[14] [15] [16] [17] [18] [19]

[20]

[21] [22]

S. Grimme, J. Antony, S. Ehrlich, H. Krieg, J. Chem. Phys. 2010, 132, 154104. (a) F. Weigend, R. Ahlrichs, Phys. Chem. Chem. Phys. 2005, 7, 3297-3305; (b) F. Weigend, Phys. Chem. Chem. Phys. 2006, 8, 1057-1065. A. Klamt, G. Schüürmann, J. Chem. Soc., Perkin Trans. 2 1993, 799-805. V. P. Pawar, J. Chem. Eng. Data 2006, 51, 882-885. A. E. Reed, R. B. Weinstock, F. Weinhold, J. Chem. Phys. 1985, 83, 735-746. The Fe-NO complex reacts differently from the bis-iminopyridine Fe complexes which result in both one-electron oxidation of the ligand and one-electron oxidation of the metal: (a) J. M. Hoyt, K. T. Sylvester, S. P. Semproni, P. J. Chirik, J. Am. Chem. Soc. 2013, 135, 4862-4877; (b) J. M. Darmon, S. C. E. Stieber, K. T. Sylvester, I. Fernández, E. Lobkovsky, S. P. Semproni, E. Bill, K. Wieghardt, S. DeBeer, P. J. Chirik, J. Am. Chem. Soc. 2012, 134, 17125-17137. This also explains the previously observed selectivity for alkylation reactions where a equatorial position of the NO-ligand is energetically favored: J. E. M. N. Klein, B. Miehlich, J. Kästner, B. Plietker, Dalton Trans. 2013, 42, 7519-7525. When this reaction was carried out under an atmosphere of CO no effect was observed. Therefore reaction pathways based on a decarbonylated Fe complex were not considered. For a recent comprehensive review see: T. C. Berto, A. L. Speelman, S. Zheng, N. Lehnert, Coord. Chem. Rev. 2013, 257, 244-259. Received: ((will be filled in by the editorial staff)) Revised: ((will be filled in by the editorial staff)) Published online: ((will be filled in by the editorial staff))

5

DOI: 10.1002/chem.201xxxxxx

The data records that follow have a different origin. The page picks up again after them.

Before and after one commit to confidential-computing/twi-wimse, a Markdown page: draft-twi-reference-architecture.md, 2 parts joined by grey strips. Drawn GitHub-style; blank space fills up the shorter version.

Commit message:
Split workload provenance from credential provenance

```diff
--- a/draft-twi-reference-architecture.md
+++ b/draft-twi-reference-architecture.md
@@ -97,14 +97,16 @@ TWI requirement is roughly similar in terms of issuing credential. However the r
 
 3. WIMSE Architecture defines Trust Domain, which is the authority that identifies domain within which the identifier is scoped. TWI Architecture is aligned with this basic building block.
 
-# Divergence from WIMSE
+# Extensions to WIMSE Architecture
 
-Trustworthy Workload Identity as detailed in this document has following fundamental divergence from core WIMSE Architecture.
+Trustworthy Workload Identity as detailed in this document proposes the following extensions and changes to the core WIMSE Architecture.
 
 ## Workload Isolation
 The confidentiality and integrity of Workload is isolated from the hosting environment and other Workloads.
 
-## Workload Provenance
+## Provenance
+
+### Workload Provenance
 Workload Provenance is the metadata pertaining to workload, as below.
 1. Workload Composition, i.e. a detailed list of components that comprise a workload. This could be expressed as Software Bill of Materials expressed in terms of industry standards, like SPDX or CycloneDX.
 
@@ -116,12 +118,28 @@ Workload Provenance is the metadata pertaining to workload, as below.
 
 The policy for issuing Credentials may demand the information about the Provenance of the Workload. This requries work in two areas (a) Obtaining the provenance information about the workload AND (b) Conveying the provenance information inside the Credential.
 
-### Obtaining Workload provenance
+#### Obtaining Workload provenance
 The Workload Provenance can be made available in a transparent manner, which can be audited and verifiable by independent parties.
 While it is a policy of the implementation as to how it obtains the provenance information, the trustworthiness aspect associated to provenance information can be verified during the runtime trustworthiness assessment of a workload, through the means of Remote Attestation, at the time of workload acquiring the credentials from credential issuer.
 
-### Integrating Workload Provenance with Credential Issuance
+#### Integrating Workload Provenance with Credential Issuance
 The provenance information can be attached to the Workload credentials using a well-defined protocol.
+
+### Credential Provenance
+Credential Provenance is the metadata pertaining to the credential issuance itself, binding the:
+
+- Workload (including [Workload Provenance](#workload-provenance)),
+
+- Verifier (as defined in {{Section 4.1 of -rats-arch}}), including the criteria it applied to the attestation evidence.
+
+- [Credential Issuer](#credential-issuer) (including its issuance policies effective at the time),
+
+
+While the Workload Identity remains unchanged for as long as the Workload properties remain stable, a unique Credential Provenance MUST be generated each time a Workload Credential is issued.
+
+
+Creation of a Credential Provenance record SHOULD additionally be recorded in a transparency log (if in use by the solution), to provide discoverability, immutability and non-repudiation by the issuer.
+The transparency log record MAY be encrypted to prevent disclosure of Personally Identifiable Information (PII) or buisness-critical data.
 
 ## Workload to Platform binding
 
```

FULL PAPER Fe- or Fe-NO catalysis? The Bu4N[Fe(CO)3(NO)]-catalyzed Cloke-Wilson rearrangement of activated vinyl cyclopropanes occurs readily at 45 °C in the absence of added ligands. Quantum chemical calculations show that the initial electron transfer originates from one Fe-N π-bond resulting in formal oxidation of the NO-ligand.

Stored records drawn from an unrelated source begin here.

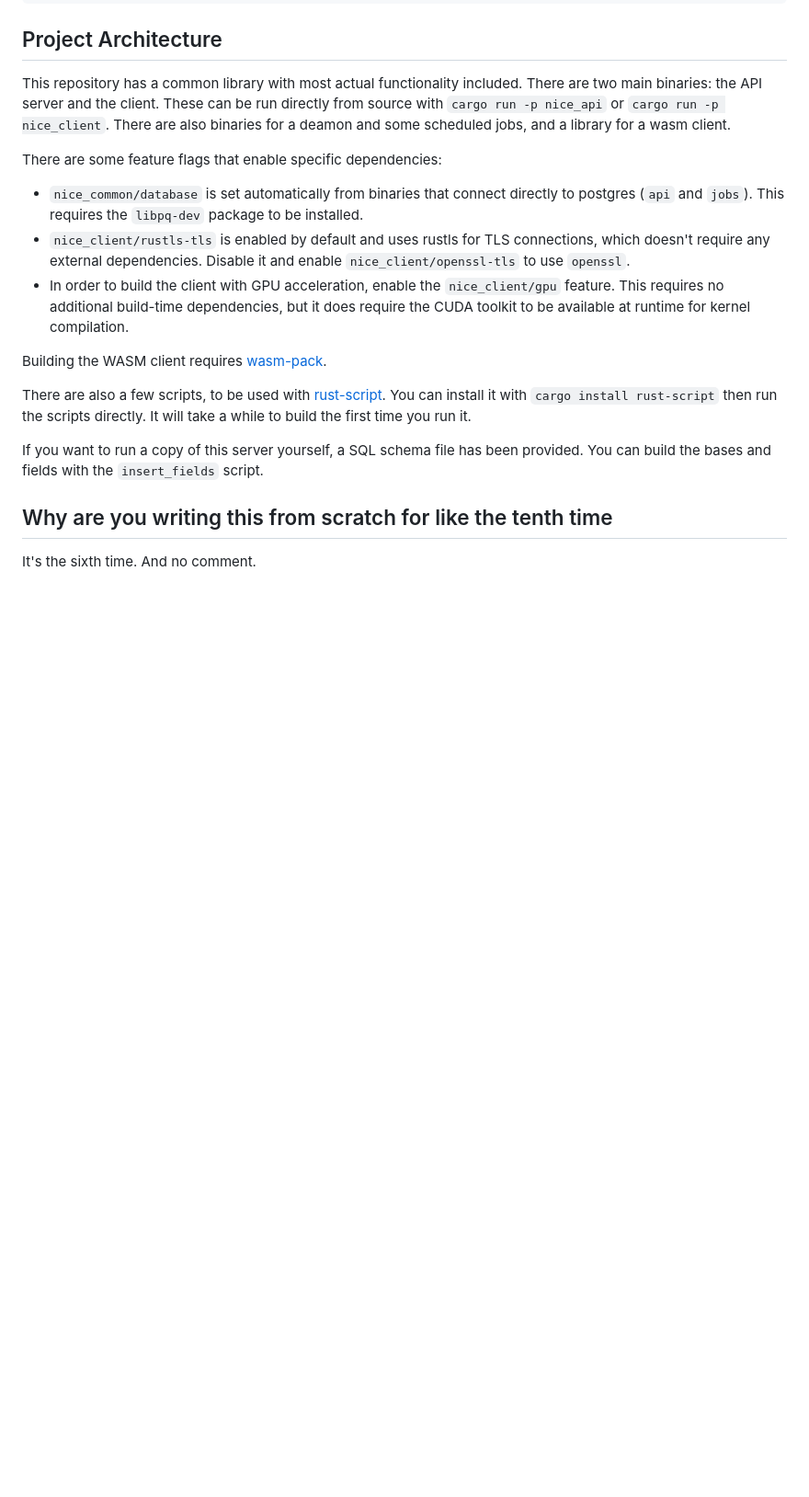
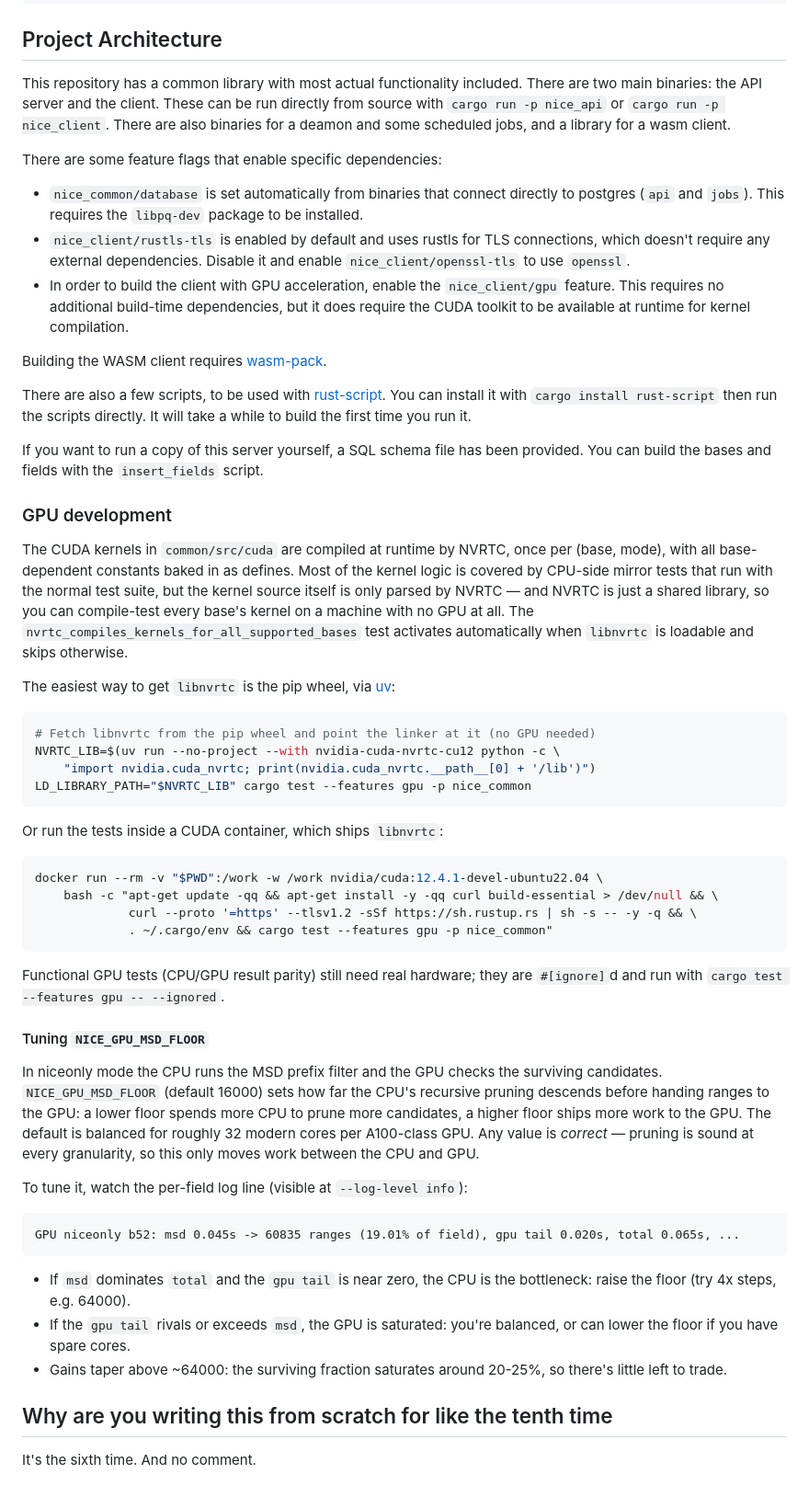
Before and after one commit to wasabipesto/nice, a Markdown page: README.md, the part around the change. Shown at 92% size. GitHub-like rendering; blank space fills up the shorter version.

Commit message:
Update readme and changelog

````diff
--- a/README.md
+++ b/README.md
@@ -167,6 +167,60 @@ There are also a few scripts, to be used with [rust-script](https://rust-script.
 
 If you want to run a copy of this server yourself, a SQL schema file has been provided. You can build the bases and fields with the `insert_fields` script.
 
+### GPU development
+
+The CUDA kernels in `common/src/cuda` are compiled at runtime by NVRTC, once
+per (base, mode), with all base-dependent constants baked in as defines. Most
+of the kernel logic is covered by CPU-side mirror tests that run with the
+normal test suite, but the kernel source itself is only parsed by NVRTC — and
+NVRTC is just a shared library, so you can compile-test every base's kernel
+on a machine with no GPU at all. The `nvrtc_compiles_kernels_for_all_supported_bases`
+test activates automatically when `libnvrtc` is loadable and skips otherwise.
+
+The easiest way to get `libnvrtc` is the pip wheel, via [uv](https://docs.astral.sh/uv/):
+
+```sh
+# Fetch libnvrtc from the pip wheel and point the linker at it (no GPU needed)
+NVRTC_LIB=$(uv run --no-project --with nvidia-cuda-nvrtc-cu12 python -c \
+    "import nvidia.cuda_nvrtc; print(nvidia.cuda_nvrtc.__path__[0] + '/lib')")
+LD_LIBRARY_PATH="$NVRTC_LIB" cargo test --features gpu -p nice_common
+```
+
+Or run the tests inside a CUDA container, which ships `libnvrtc`:
+
+```sh
+docker run --rm -v "$PWD":/work -w /work nvidia/cuda:12.4.1-devel-ubuntu22.04 \
+    bash -c "apt-get update -qq && apt-get install -y -qq curl build-essential > /dev/null && \
+             curl --proto '=https' --tlsv1.2 -sSf https://sh.rustup.rs | sh -s -- -y -q && \
+             . ~/.cargo/env && cargo test --features gpu -p nice_common"
+```
+
+Functional GPU tests (CPU/GPU result parity) still need real hardware; they
+are `#[ignore]`d and run with `cargo test --features gpu -- --ignored`.
+
+#### Tuning `NICE_GPU_MSD_FLOOR`
+
+In niceonly mode the CPU runs the MSD prefix filter and the GPU checks the
+surviving candidates. `NICE_GPU_MSD_FLOOR` (default 16000) sets how far the
+CPU's recursive pruning descends before handing ranges to the GPU: a lower
+floor spends more CPU to prune more candidates, a higher floor ships more
+work to the GPU. The default is balanced for roughly 32 modern cores per
+A100-class GPU. Any value is *correct* — pruning is sound at every
+granularity, so this only moves work between the CPU and GPU.
+
+To tune it, watch the per-field log line (visible at `--log-level info`):
+
+```
+GPU niceonly b52: msd 0.045s -> 60835 ranges (19.01% of field), gpu tail 0.020s, total 0.065s, ...
+```
+
+- If `msd` dominates `total` and the `gpu tail` is near zero, the CPU is the
+  bottleneck: raise the floor (try 4x steps, e.g. 64000).
+- If the `gpu tail` rivals or exceeds `msd`, the GPU is saturated: you're
+  balanced, or can lower the floor if you have spare cores.
+- Gains taper above ~64000: the surviving fraction saturates around 20-25%,
+  so there's little left to trade.
+
 ## Why are you writing this from scratch for like the tenth time
 
 It's the sixth time. And no comment.
````
Also changed, not shown: CHANGELOG.md (+5 -1 lines).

█ Fe Catalysis Johannes E. M. N. Klein,[a] Gerald Knizia,[b] Burkhard Miehlich,[a] Johannes Kästner[c] und Bernd Plietker[a]*

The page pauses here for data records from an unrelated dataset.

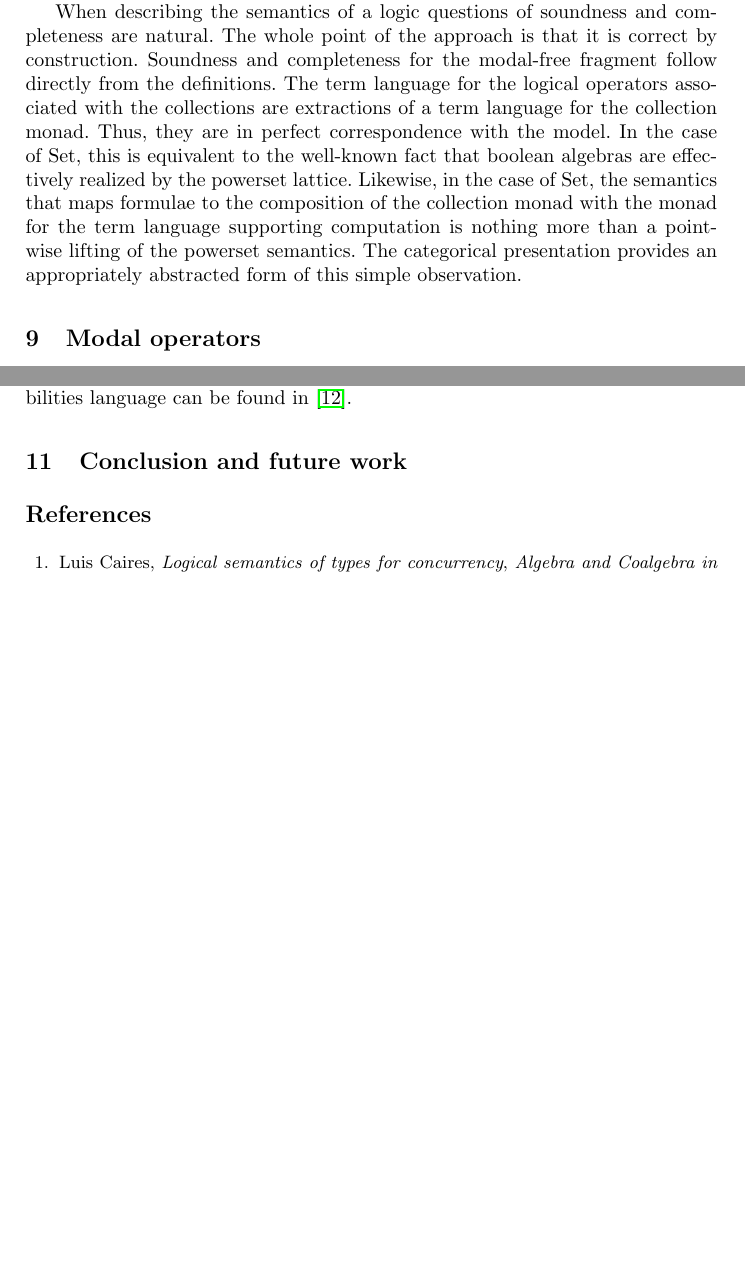
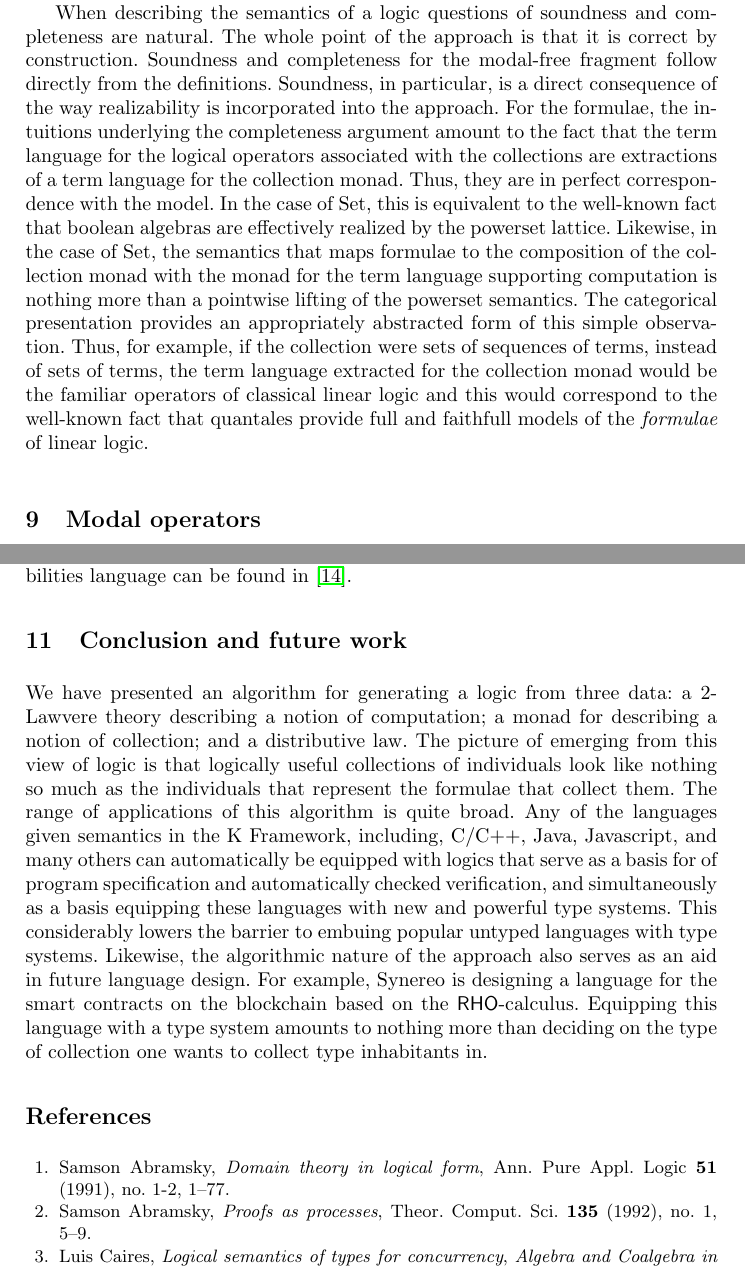
Before and after one commit to leithaus/pi4u, a LaTeX paper (ladl/ladl.tex, which reads ladl/ladl.bib): two parts of pages 11 and 15 of 16, joined at a grey line, cut so that both start at the same text, the shorter picture padded with empty space. Compiled offline with pdfLaTeX.

Commit message:
Added conclusions and future work section

```diff
--- a/ladl/ladl.bib
+++ b/ladl/ladl.bib
@@ -808,3 +808,11 @@ pages={18--19}
  address = {Essex, UK},
 }
 
+@article{DBLP:journals/apal/Abramsky91,
+  author    = {Samson Abramsky},
+  title     = {Domain Theory in Logical Form},
+  journal   = {Ann. Pure Appl. Logic},
+  volume    = {51},
+  number    = {1-2},
+  pages     = {1--77},
+  year      = {1991},
--- a/ladl/ladl.tex
+++ b/ladl/ladl.tex
@@ -410,7 +428,10 @@ For multisorted Lawvere 1- and 2-theories, there is no canonical choice of sorts
 When describing the semantics of a logic questions of soundness and
 completeness are natural. The whole point of the approach is that it
 is correct by construction. Soundness and completeness for the
-modal-free fragment follow directly from the definitions. The term
+modal-free fragment follow directly from the definitions. Soundness,
+in particular, is a direct consequence of the way realizability is
+incorporated into the approach. For the formulae, the intuitions
+underlying the completeness argument amount to the fact that the term
 language for the logical operators associated with the collections are
 extractions of a term language for the collection monad. Thus, they
 are in perfect correspondence with the model. In the case of $\Set$,
@@ -420,7 +441,12 @@ $\Set$, the semantics that maps formulae to the composition of the
 collection monad with the monad for the term language supporting
 computation is nothing more than a pointwise lifting of the powerset
 semantics. The categorical presentation provides an appropriately
-abstracted form of this simple observation.
+abstracted form of this simple observation. Thus, for example, if the
+collection were sets of sequences of terms, instead of sets of terms,
+the term language extracted for the collection monad would be the
+familiar operators of classical linear logic and this would correspond
+to the well-known fact that quantales provide full and faithfull
+models of the \emph{formulae} of linear logic.
 
 \section{Modal operators}
 
@@ -545,6 +571,26 @@ An application of namespace logic is a formula for a ``firewall'': any process s
 It is, perhaps, surprising that this can be accomplished with a compile-time check, since we usually think of firewalls as a dynamic check.  An application of namespaces to statically proving security properties of code in an object capabilities language can be found in \cite{DBLP:journals/corr/MeredithSD13}.
 
 \section{Conclusion and future work}
+We have presented an algorithm for generating a logic from three data:
+a 2-Lawvere theory describing a notion of computation; a monad for
+describing a notion of collection; and a distributive law. The picture
+of emerging from this view of logic is that logically useful
+collections of individuals look like nothing so much as the
+individuals that represent the formulae that collect them. The range
+of applications of this algorithm is quite broad. Any of the languages
+given semantics in the K Framework, including, C/C++, Java,
+Javascript, and many others can automatically be equipped with logics
+that serve as a basis for of program specification and automatically
+checked verification, and simultaneously as a basis equipping these
+languages with new and powerful type systems. This considerably lowers
+the barrier to embuing popular untyped languages with type
+systems. Likewise, the algorithmic nature of the approach also serves as an aid
+in future language design. For example, Synereo is designing a
+language for the smart contracts on the blockchain based on the
+$\mathsf{RHO}$-calculus. Equipping this language with a type system
+amounts to nothing more than deciding on the type of collection one
+wants to collect type inhabitants in.
+
 \bibliographystyle{amsplain}
 \bibliography{ladl}
 \end{document}
```
Also changed, not shown: ladl/ladl.pdf, ladl/ladl.bib (7 more changed lines), ladl/ladl.tex (22 more changed lines).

■■ – ■■ Fe or Fe-NO Catalysis? A Quantum Chemical Investigation of the [Fe(CO)3(NO)]−-Catalyzed Cloke-Wilson Rearrangement

6